#### Aim of the exercise
In the records below, find the lines that include "html" and copy each.

Change detection data

>>

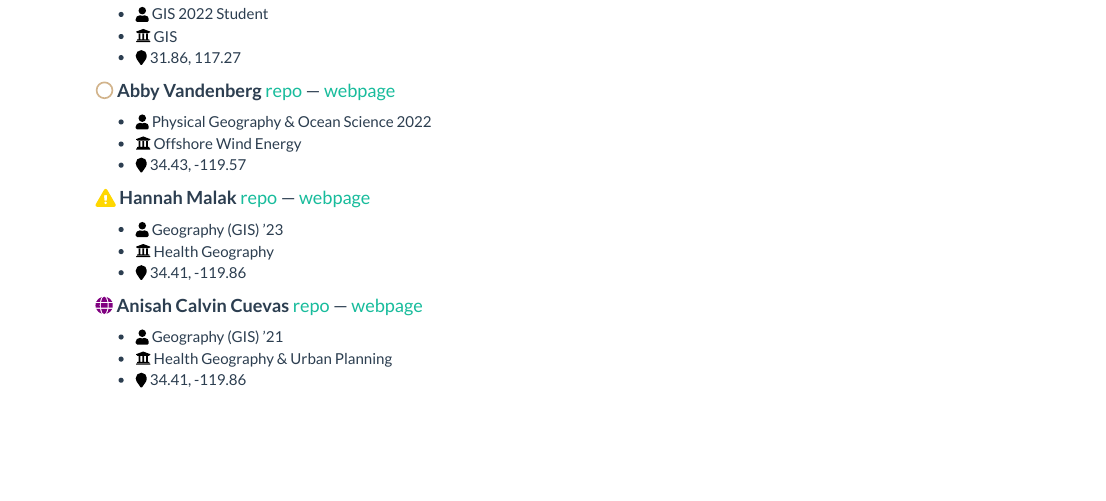
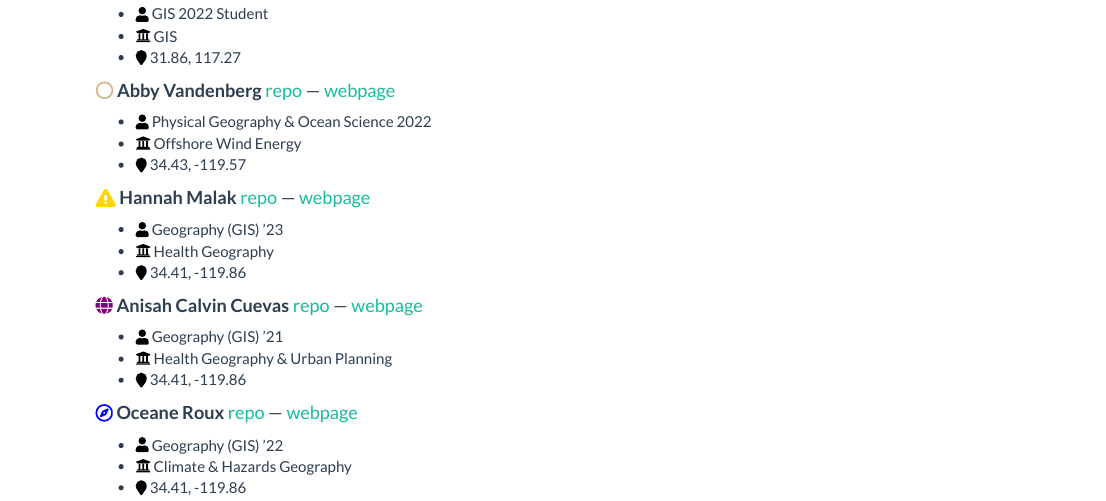
Before and after one commit to mikejohnson51/geog13_2021, an R Markdown document (index.Rmd): the page in a window 1100 px wide, from 770 px down. The pictures show the output file index.html that the author committed with the source, opened offline; library style sheets and scripts come from the installed R packages.

Commit message:
class website

```diff
--- a/index.Rmd
+++ b/index.Rmd
@@ -47,3 +47,8 @@ library(icons)
   - `r fontawesome("user", style = "solid")` Geography (GIS) '21
   - `r fontawesome("university")` Health Geography & Urban Planning
   - `r fontawesome("map-marker")` 34.41, -119.86
+
+#### `r icon_style(fontawesome("compass"), fill = "blue")` **Oceane Roux** [repo](https://github.com/oceanerouxx/github.io.git) --- [webpage](https://oceanerouxx.github.io/github.io/)
+  - `r fontawesome("user", style = "solid")` Geography (GIS) '22
+  - `r fontawesome("university")` Climate & Hazards Geography
+  - `r fontawesome("map-marker")` 34.41, -119.86
```
Also changed, not shown: index.html.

<<

#### Response below
Before and after one commit to mikejohnson51/geog13_2021, an R Markdown document (index.Rmd): the page in a window 1100 px wide, from 770 px down. The pictures show the output file index.html that the author committed with the source, opened offline; library style sheets and scripts come from the installed R packages.
Also changed, not shown: index.html.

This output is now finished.